### Task item
Pull each line holding the word "ipynb" from the data.

--- START ---

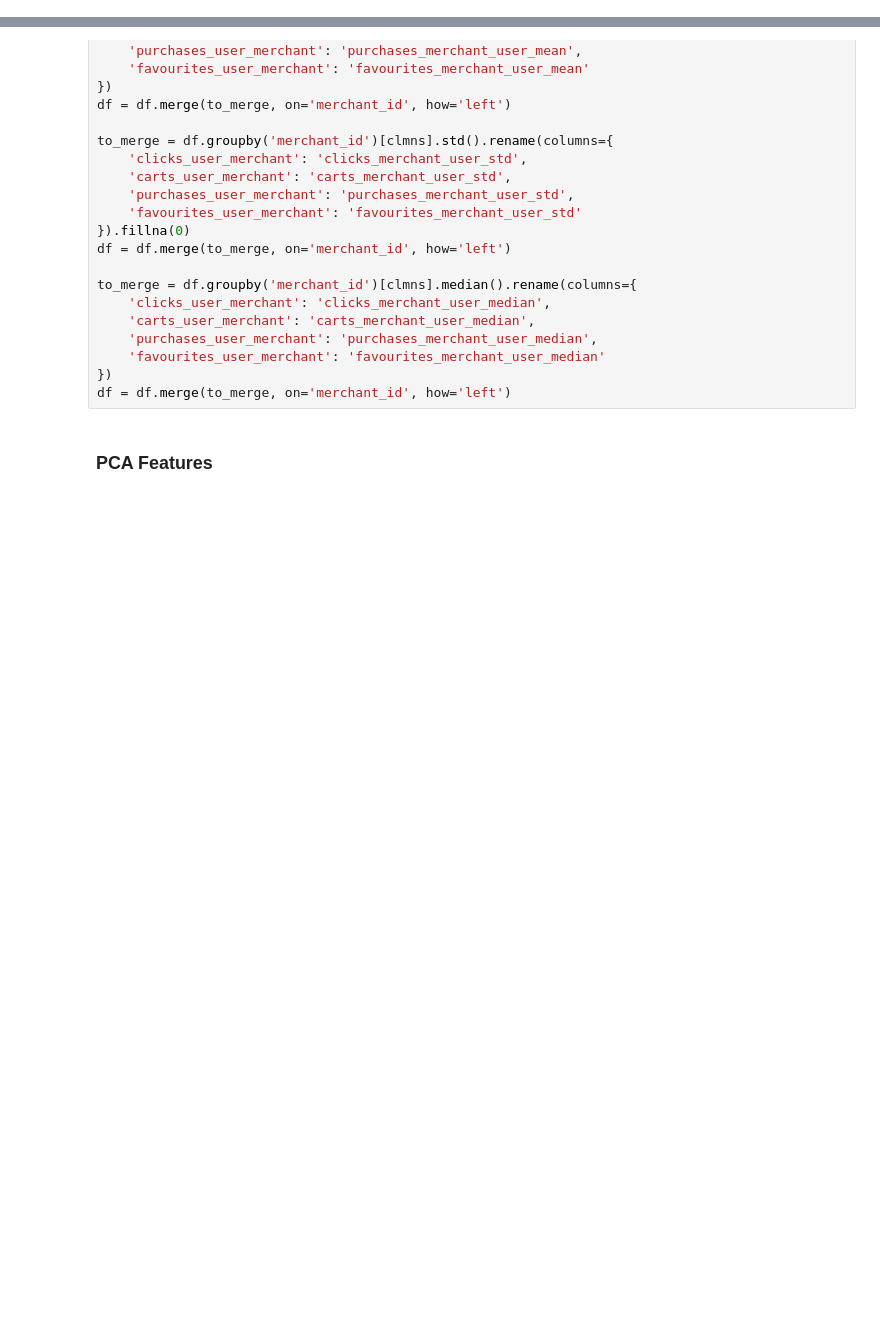
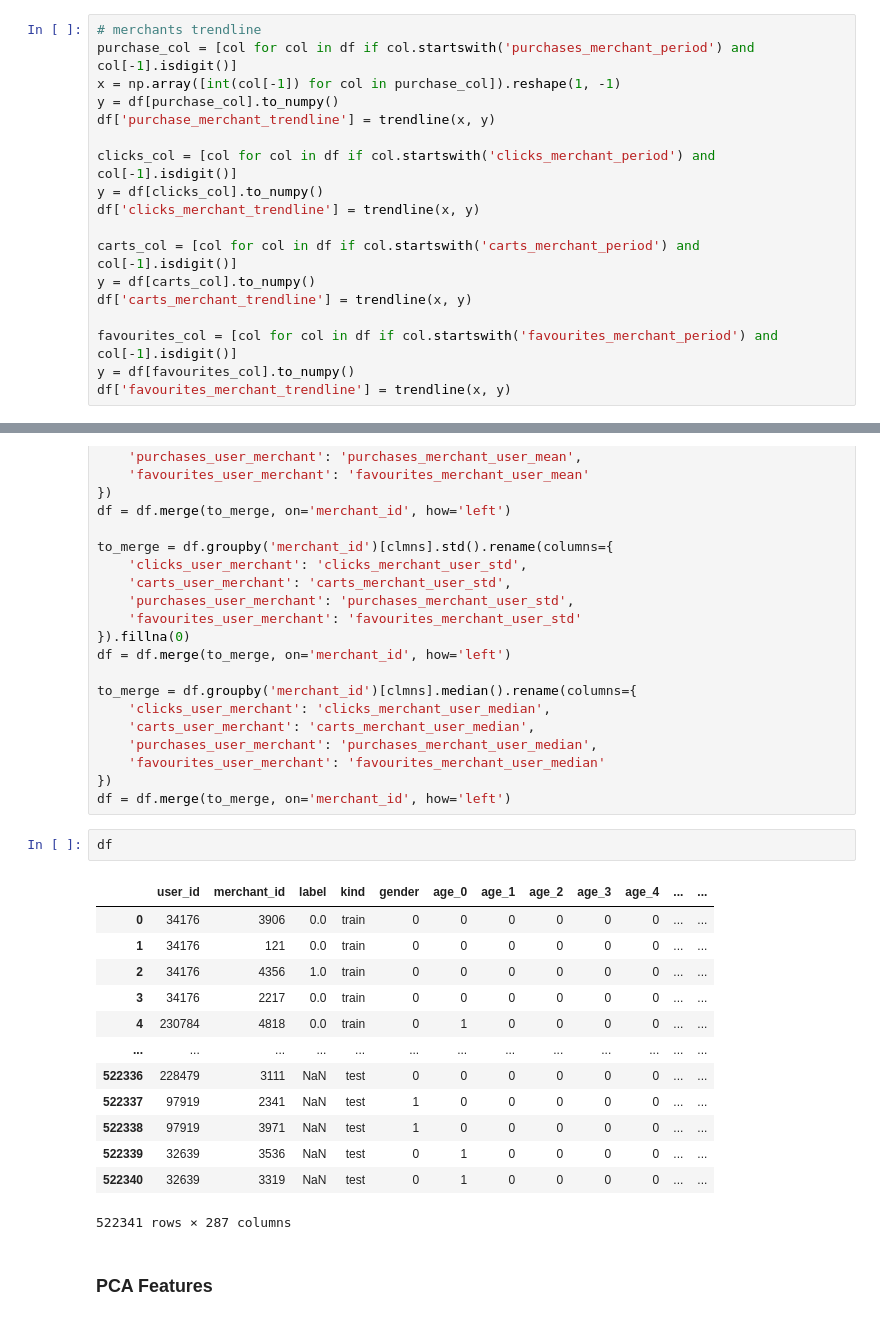
Before and after one commit to atfortes/Repeat-Buyers-Prediction, a Jupyter notebook: tmall.ipynb, the cells around one changed output, grey strips where cells are left out. Drawn from its saved outputs; the diff is of its cells as text; blank space fills up the shorter version.

```diff
--- a/tmall.ipynb
+++ b/tmall.ipynb
@@ -273,6 +306,24 @@ to_merge = to_merge.groupby(['merchant_id', 'time_period']).sum().unstack().fill
 to_merge = to_merge.pivot_table(values=['clicks_merchant', 'carts_merchant', 'purchases_merchant', 'favourites_merchant'], index='merchant_id', columns='time_period')
 to_merge.columns = ['_period_'.join(str(x) for x in col) for col in to_merge.columns.values]
 df = df.merge(to_merge, on='merchant_id', how='left')
+# %%
+# merchants trendline
+purchase_col = [col for col in df if col.startswith('purchases_merchant_period') and col[-1].isdigit()]
+x = np.array([int(col[-1]) for col in purchase_col]).reshape(1, -1)
+y = df[purchase_col].to_numpy()
+df['purchase_merchant_trendline'] = trendline(x, y)
+
+clicks_col = [col for col in df if col.startswith('clicks_merchant_period') and col[-1].isdigit()]
+y = df[clicks_col].to_numpy()
+df['clicks_merchant_trendline'] = trendline(x, y)
+
+carts_col = [col for col in df if col.startswith('carts_merchant_period') and col[-1].isdigit()]
+y = df[carts_col].to_numpy()
+df['carts_merchant_trendline'] = trendline(x, y)
+
+favourites_col = [col for col in df if col.startswith('favourites_merchant_period') and col[-1].isdigit()]
+y = df[favourites_col].to_numpy()
+df['favourites_merchant_trendline'] = trendline(x, y)
 # %% [markdown]
 Users-Merchants
 # %%
@@ -381,5 +551,21 @@ to_merge = df.groupby('merchant_id')[clmns].median().rename(columns={
     'favourites_user_merchant': 'favourites_merchant_user_median'
 })
 df = df.merge(to_merge, on='merchant_id', how='left')
+# %%
+df
+# %% [output]
+|  | user_id | merchant_id | label | kind | gender | age_0 | age_1 | age_2 | age_3 | age_4 | ... | ... |
+| 0 | 34176 | 3906 | 0.0 | train | 0 | 0 | 0 | 0 | 0 | 0 | ... | ... |
+| 1 | 34176 | 121 | 0.0 | train | 0 | 0 | 0 | 0 | 0 | 0 | ... | ... |
+| 2 | 34176 | 4356 | 1.0 | train | 0 | 0 | 0 | 0 | 0 | 0 | ... | ... |
+| 3 | 34176 | 2217 | 0.0 | train | 0 | 0 | 0 | 0 | 0 | 0 | ... | ... |
+| 4 | 230784 | 4818 | 0.0 | train | 0 | 1 | 0 | 0 | 0 | 0 | ... | ... |
+| ... | ... | ... | ... | ... | ... | ... | ... | ... | ... | ... | ... | ... |
+| 522336 | 228479 | 3111 | NaN | test | 0 | 0 | 0 | 0 | 0 | 0 | ... | ... |
+| 522337 | 97919 | 2341 | NaN | test | 1 | 0 | 0 | 0 | 0 | 0 | ... | ... |
+| 522338 | 97919 | 3971 | NaN | test | 1 | 0 | 0 | 0 | 0 | 0 | ... | ... |
+| 522339 | 32639 | 3536 | NaN | test | 0 | 1 | 0 | 0 | 0 | 0 | ... | ... |
+| 522340 | 32639 | 3319 | NaN | test | 0 | 1 | 0 | 0 | 0 | 0 | ... | ... |
+522341 rows × 287 columns
 # %% [markdown]
 ### PCA Features
```
Also changed, not shown: parts of 27 cells of this notebook.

--- END ---

### Solution for this exercise
Before and after one commit to atfortes/Repeat-Buyers-Prediction, a Jupyter notebook: tmall.ipynb, the cells around one changed output, grey strips where cells are left out. Drawn from its saved outputs; the diff is of its cells as text; blank space fills up the shorter version.
--- a/tmall.ipynb
+++ b/tmall.ipynb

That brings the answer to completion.